# Task to carry out
Work out how many lines in the data below contain the string "colors", and reply with that figure alone.

# Working data
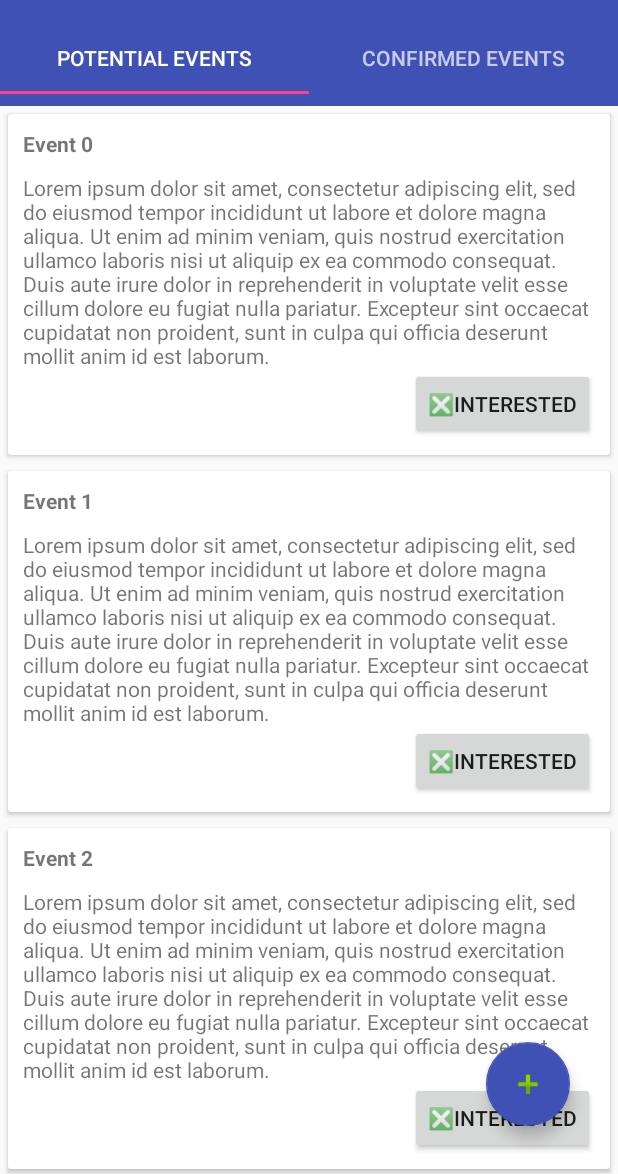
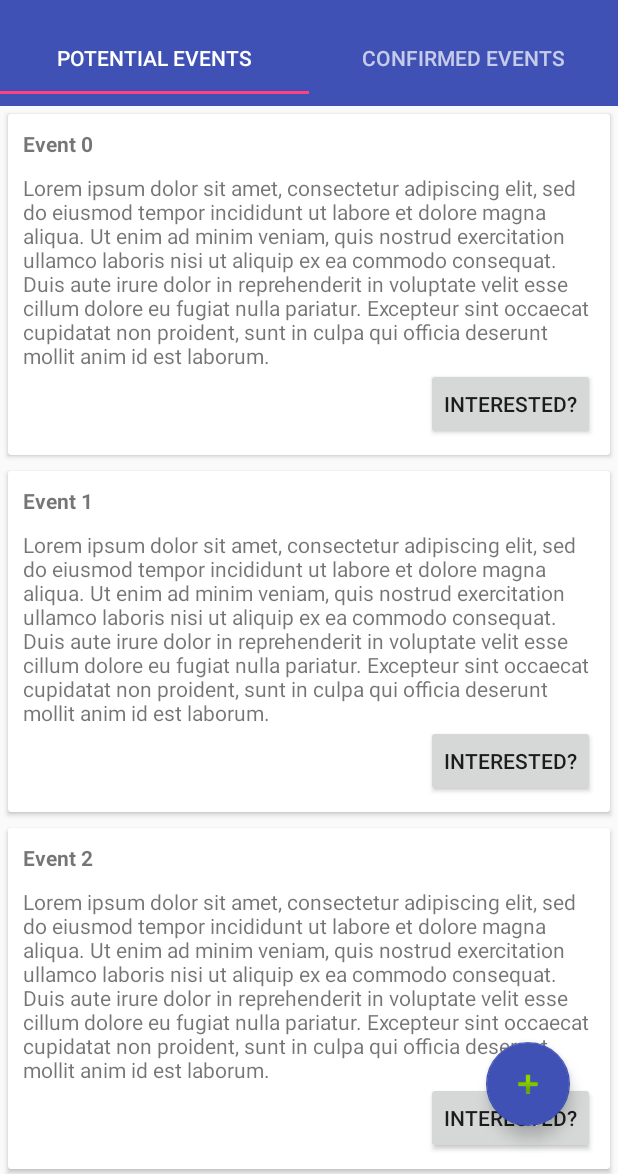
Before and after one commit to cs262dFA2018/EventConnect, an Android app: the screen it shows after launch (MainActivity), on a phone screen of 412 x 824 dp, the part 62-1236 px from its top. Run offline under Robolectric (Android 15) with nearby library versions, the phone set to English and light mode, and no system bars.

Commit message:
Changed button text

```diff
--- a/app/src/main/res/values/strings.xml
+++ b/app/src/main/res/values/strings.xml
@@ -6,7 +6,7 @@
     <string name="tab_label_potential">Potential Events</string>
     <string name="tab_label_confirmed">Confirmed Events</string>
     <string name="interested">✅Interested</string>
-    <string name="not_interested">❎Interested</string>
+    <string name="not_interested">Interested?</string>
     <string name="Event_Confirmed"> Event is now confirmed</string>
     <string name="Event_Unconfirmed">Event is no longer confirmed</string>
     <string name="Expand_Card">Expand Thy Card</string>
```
--
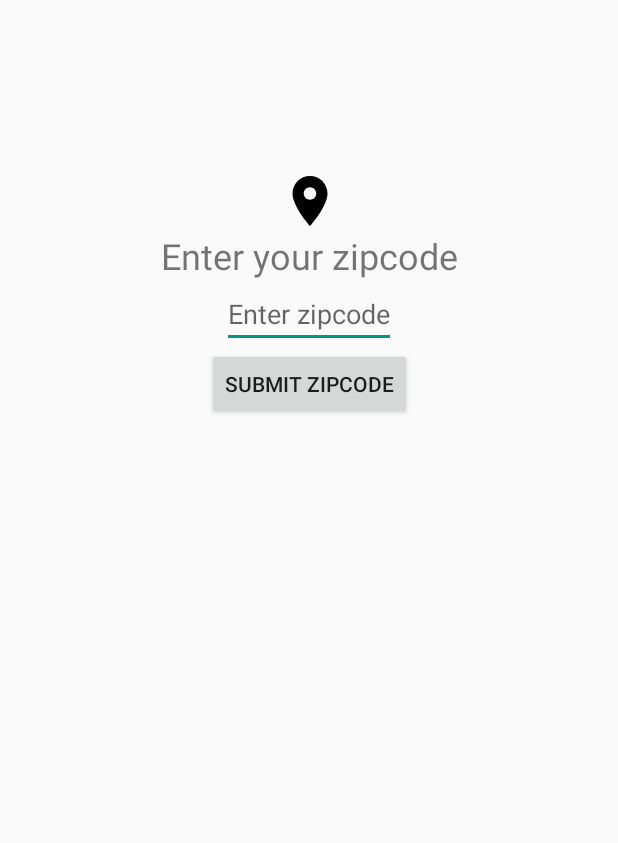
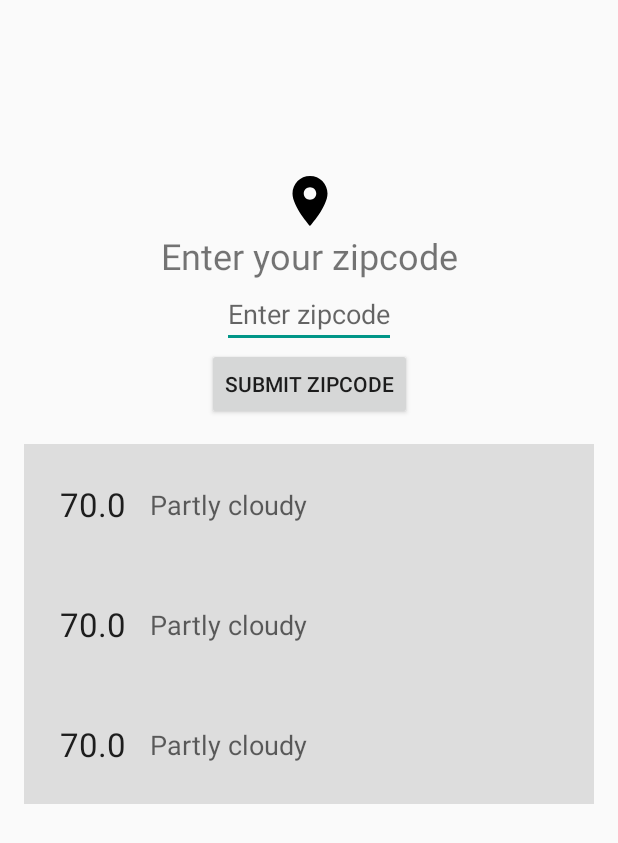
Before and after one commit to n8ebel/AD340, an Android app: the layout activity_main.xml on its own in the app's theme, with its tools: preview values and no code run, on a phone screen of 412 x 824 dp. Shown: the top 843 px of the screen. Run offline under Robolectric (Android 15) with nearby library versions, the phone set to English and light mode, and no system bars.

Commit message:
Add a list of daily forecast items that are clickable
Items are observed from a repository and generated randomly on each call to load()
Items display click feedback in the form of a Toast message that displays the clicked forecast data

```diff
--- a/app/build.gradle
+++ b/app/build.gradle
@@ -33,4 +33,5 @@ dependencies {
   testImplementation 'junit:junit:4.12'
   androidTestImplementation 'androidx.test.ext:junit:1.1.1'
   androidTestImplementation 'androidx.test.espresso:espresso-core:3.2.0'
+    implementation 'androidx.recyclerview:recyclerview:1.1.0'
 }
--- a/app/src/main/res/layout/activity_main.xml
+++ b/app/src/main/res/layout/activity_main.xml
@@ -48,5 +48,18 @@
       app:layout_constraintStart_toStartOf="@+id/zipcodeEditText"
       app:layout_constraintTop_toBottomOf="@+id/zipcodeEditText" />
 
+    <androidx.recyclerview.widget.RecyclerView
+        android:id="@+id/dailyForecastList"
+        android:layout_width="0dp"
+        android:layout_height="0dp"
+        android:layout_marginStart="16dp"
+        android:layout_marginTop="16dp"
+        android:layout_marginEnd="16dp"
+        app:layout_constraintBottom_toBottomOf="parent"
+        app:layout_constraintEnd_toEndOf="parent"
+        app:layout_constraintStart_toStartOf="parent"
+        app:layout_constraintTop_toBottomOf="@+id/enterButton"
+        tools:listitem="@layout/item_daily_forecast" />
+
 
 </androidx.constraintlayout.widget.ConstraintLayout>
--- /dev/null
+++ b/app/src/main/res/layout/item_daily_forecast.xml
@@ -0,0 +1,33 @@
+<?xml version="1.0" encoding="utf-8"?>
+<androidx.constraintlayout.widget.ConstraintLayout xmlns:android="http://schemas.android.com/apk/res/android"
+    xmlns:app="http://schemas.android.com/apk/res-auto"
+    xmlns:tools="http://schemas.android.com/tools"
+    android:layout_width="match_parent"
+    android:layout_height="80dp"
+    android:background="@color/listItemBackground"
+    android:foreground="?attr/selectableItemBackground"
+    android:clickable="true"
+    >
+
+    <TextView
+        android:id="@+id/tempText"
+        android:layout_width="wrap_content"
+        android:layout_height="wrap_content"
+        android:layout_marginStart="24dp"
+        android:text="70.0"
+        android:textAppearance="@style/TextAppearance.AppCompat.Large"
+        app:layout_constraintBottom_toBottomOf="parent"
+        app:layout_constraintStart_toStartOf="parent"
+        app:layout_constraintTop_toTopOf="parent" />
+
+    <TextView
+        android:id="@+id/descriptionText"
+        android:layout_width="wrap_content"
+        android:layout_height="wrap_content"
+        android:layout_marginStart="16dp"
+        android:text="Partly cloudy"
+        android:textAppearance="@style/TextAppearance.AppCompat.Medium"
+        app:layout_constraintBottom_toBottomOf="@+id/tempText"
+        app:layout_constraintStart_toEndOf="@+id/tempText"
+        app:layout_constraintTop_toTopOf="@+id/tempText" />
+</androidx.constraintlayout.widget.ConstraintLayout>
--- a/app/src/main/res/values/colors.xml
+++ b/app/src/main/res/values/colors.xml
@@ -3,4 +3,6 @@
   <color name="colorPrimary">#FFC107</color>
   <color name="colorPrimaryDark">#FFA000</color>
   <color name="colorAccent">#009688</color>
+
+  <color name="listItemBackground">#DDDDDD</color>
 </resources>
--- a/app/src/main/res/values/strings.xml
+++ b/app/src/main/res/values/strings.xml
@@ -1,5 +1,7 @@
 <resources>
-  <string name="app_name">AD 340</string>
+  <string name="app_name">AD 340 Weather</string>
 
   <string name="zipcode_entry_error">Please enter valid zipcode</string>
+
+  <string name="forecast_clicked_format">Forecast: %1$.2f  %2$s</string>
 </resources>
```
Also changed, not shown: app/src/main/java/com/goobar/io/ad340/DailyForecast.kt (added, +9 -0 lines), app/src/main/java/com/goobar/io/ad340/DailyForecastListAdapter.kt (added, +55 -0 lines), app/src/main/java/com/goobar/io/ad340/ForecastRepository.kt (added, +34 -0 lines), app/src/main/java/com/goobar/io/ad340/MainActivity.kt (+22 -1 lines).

# Answer box
2